Task brief:
The answer must be every line of the records in which the string "haushalt" appears.
========================
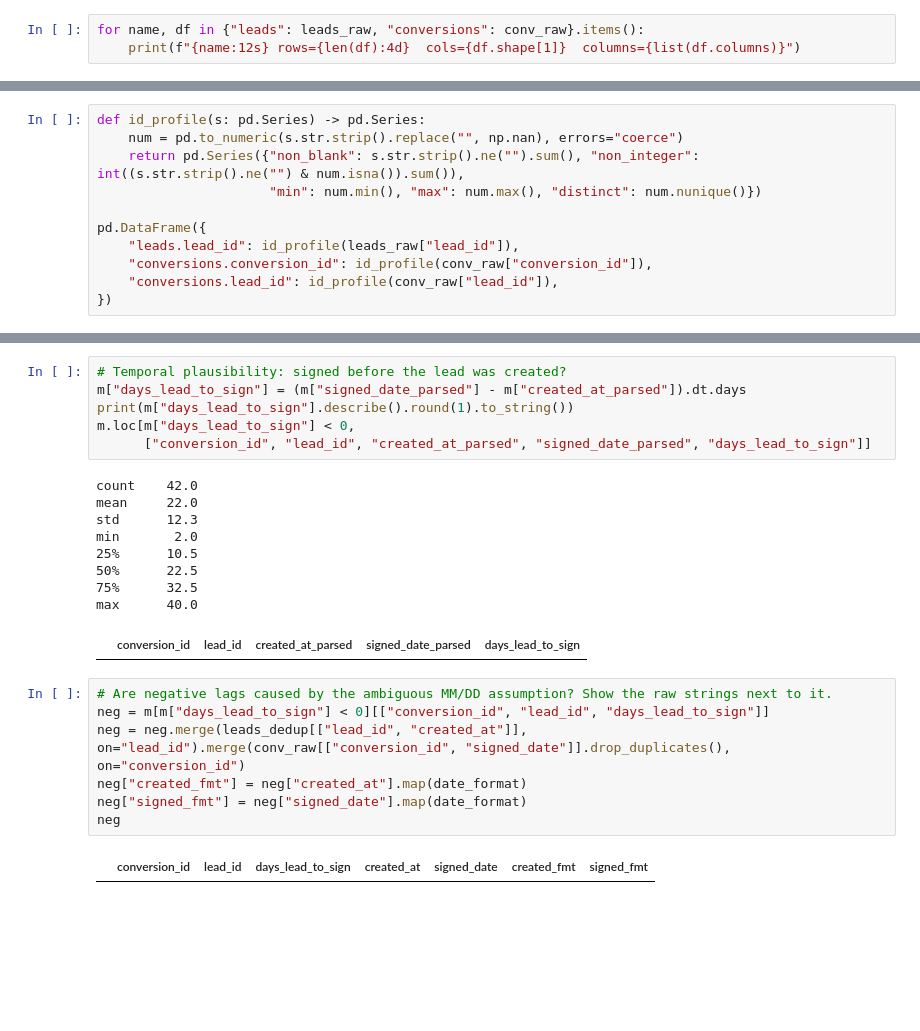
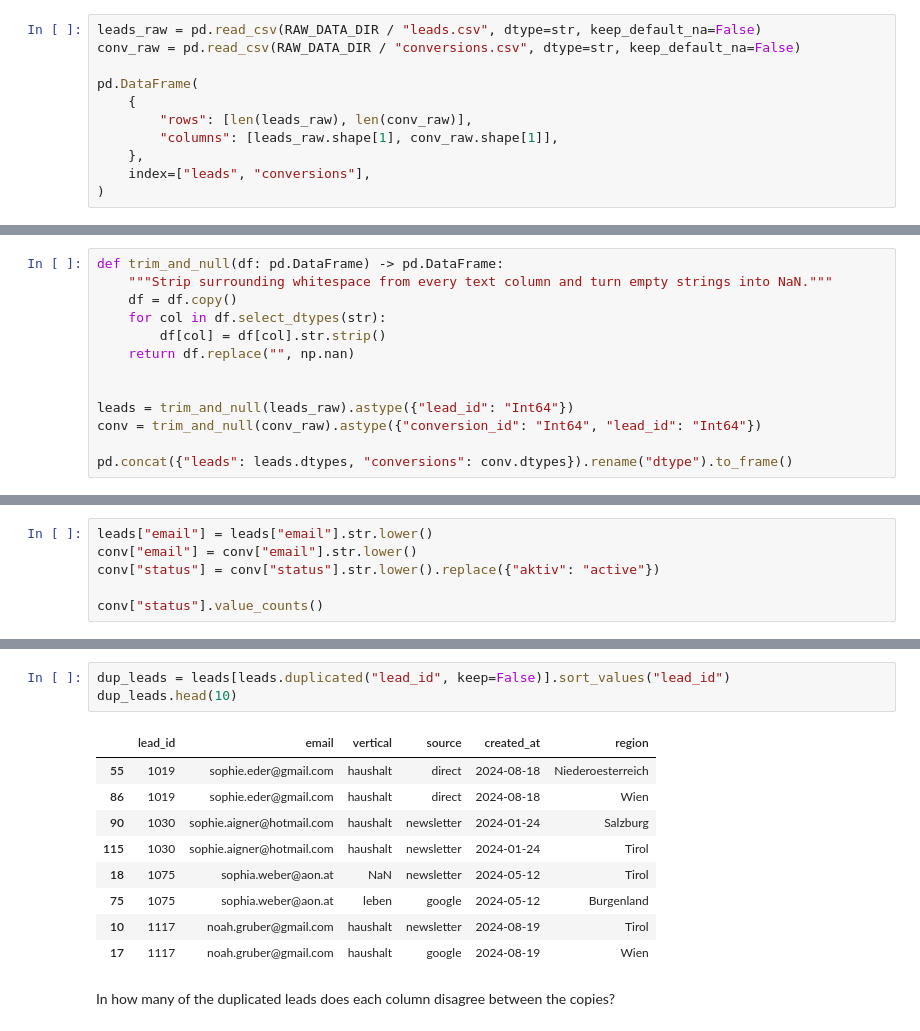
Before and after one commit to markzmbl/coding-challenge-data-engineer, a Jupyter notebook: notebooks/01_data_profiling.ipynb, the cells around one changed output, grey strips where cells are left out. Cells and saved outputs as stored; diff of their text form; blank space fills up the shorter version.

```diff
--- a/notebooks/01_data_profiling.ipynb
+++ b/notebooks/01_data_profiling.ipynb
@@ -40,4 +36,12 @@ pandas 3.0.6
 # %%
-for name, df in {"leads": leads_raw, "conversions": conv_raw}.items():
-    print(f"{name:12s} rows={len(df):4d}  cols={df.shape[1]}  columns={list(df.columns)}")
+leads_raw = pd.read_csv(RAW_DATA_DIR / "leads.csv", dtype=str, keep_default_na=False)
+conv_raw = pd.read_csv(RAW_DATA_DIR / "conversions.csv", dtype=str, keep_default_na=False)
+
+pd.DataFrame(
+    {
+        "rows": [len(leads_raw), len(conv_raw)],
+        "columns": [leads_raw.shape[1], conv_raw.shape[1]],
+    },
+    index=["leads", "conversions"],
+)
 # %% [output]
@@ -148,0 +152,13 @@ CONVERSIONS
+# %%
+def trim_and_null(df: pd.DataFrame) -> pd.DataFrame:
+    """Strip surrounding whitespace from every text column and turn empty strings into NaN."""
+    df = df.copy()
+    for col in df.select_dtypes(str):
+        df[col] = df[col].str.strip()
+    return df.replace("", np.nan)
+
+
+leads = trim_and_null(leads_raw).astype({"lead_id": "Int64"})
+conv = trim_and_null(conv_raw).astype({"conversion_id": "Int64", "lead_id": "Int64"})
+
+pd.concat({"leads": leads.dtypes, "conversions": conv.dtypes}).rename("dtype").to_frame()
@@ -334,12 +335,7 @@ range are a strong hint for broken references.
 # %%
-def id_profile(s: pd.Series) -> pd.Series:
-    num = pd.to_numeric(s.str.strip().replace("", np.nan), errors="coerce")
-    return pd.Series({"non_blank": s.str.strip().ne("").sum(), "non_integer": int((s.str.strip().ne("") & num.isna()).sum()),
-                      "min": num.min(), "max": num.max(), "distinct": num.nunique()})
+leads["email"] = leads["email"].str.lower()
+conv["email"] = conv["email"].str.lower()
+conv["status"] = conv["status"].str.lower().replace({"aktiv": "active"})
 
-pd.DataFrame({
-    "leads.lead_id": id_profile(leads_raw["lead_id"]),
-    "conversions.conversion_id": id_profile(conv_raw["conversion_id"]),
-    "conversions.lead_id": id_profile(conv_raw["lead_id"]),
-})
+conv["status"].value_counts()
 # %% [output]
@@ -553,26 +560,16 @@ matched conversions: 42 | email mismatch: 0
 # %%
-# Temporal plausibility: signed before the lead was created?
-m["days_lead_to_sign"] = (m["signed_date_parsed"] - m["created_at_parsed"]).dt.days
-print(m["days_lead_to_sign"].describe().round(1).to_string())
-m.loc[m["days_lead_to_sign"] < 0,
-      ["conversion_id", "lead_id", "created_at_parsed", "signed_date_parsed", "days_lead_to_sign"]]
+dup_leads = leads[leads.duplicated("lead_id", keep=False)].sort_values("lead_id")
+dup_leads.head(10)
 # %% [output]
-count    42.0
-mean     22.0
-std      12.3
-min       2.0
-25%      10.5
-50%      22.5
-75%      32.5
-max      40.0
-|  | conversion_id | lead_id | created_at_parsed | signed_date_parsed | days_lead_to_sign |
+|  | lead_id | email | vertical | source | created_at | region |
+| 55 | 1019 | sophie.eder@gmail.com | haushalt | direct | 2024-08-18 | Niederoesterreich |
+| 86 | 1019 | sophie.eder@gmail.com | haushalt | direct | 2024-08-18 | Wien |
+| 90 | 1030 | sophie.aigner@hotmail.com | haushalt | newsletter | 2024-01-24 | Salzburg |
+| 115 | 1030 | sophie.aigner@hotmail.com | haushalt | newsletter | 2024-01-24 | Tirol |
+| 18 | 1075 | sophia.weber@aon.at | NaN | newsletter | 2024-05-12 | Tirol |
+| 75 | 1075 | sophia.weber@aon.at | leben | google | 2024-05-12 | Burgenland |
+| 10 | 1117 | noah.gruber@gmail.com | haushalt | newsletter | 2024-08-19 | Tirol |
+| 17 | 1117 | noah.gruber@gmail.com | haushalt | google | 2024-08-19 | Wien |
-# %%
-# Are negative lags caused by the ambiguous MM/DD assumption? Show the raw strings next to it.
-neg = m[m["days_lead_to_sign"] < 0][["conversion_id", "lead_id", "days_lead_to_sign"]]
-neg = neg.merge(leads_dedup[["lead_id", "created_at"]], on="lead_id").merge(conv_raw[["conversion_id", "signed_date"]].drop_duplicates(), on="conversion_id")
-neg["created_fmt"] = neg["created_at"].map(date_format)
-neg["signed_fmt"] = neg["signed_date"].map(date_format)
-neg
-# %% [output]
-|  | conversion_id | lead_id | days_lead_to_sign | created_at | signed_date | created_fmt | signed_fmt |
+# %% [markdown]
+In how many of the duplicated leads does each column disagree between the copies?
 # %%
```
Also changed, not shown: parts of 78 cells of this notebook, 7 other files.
========================
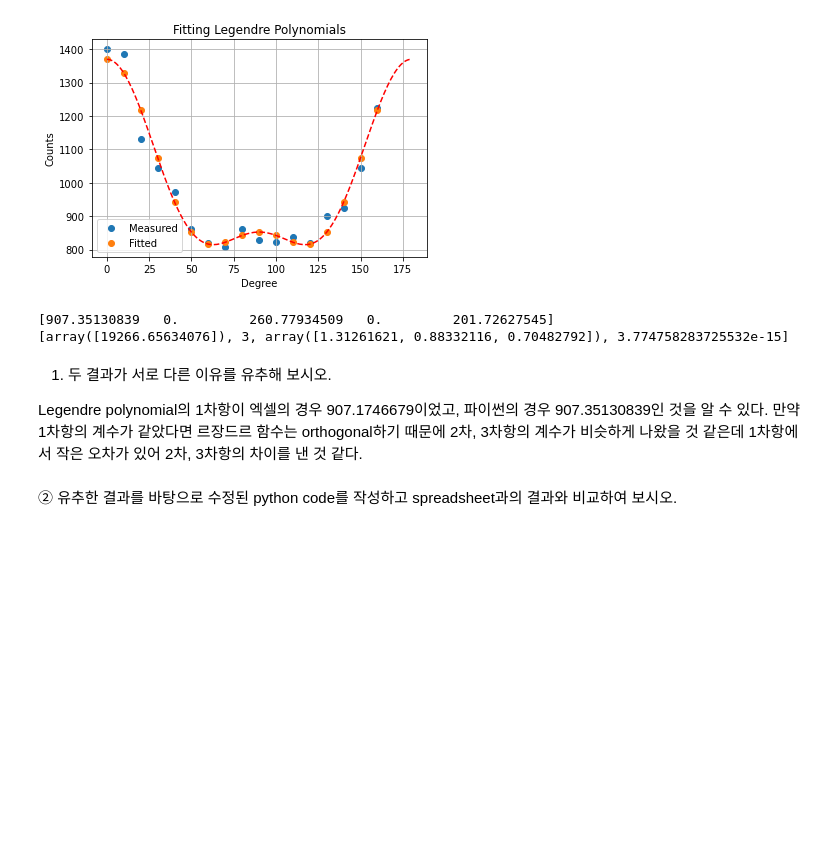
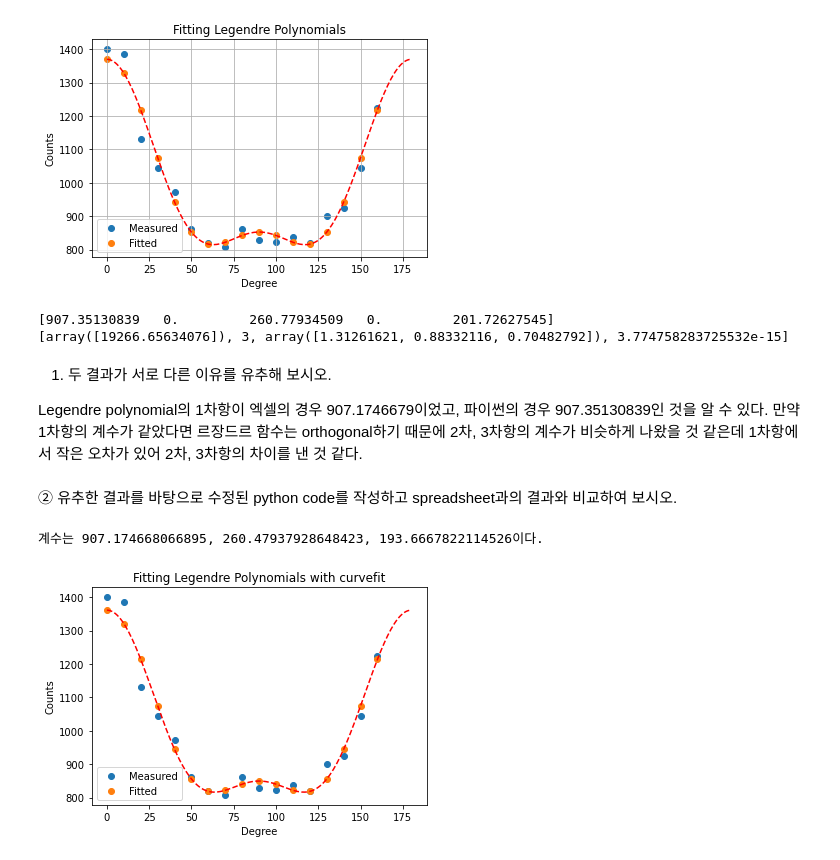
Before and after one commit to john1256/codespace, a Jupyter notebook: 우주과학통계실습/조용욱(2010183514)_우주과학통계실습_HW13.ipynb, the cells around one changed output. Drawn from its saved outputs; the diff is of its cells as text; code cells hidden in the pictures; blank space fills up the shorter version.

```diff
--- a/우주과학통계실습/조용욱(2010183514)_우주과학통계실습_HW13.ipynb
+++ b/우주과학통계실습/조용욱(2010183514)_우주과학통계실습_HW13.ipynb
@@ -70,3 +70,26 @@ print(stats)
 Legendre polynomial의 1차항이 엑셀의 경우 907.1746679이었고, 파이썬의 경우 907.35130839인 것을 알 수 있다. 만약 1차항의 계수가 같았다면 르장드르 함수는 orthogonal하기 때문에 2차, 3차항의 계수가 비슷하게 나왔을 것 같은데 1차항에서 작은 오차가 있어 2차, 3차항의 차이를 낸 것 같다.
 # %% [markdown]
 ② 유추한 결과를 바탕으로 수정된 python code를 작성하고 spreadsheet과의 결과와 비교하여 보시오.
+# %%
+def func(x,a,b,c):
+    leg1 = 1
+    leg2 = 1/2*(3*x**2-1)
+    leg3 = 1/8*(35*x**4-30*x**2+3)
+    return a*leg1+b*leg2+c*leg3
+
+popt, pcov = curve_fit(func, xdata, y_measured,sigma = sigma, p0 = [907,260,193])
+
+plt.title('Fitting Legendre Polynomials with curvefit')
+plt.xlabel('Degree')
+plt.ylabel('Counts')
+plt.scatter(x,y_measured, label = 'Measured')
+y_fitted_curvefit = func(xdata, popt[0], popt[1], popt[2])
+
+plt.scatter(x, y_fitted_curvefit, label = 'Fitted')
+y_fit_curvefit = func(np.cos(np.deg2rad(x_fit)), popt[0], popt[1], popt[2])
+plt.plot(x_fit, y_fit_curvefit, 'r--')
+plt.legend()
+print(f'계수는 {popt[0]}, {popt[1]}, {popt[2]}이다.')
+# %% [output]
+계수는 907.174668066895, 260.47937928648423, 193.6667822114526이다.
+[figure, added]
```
========================
Response to the exercise:
+| 55 | 1019 | sophie.eder@gmail.com | haushalt | direct | 2024-08-18 | Niederoesterreich |
+| 86 | 1019 | sophie.eder@gmail.com | haushalt | direct | 2024-08-18 | Wien |
+| 90 | 1030 | sophie.aigner@hotmail.com | haushalt | newsletter | 2024-01-24 | Salzburg |
+| 115 | 1030 | sophie.aigner@hotmail.com | haushalt | newsletter | 2024-01-24 | Tirol |
+| 10 | 1117 | noah.gruber@gmail.com | haushalt | newsletter | 2024-08-19 | Tirol |
+| 17 | 1117 | noah.gruber@gmail.com | haushalt | google | 2024-08-19 | Wien |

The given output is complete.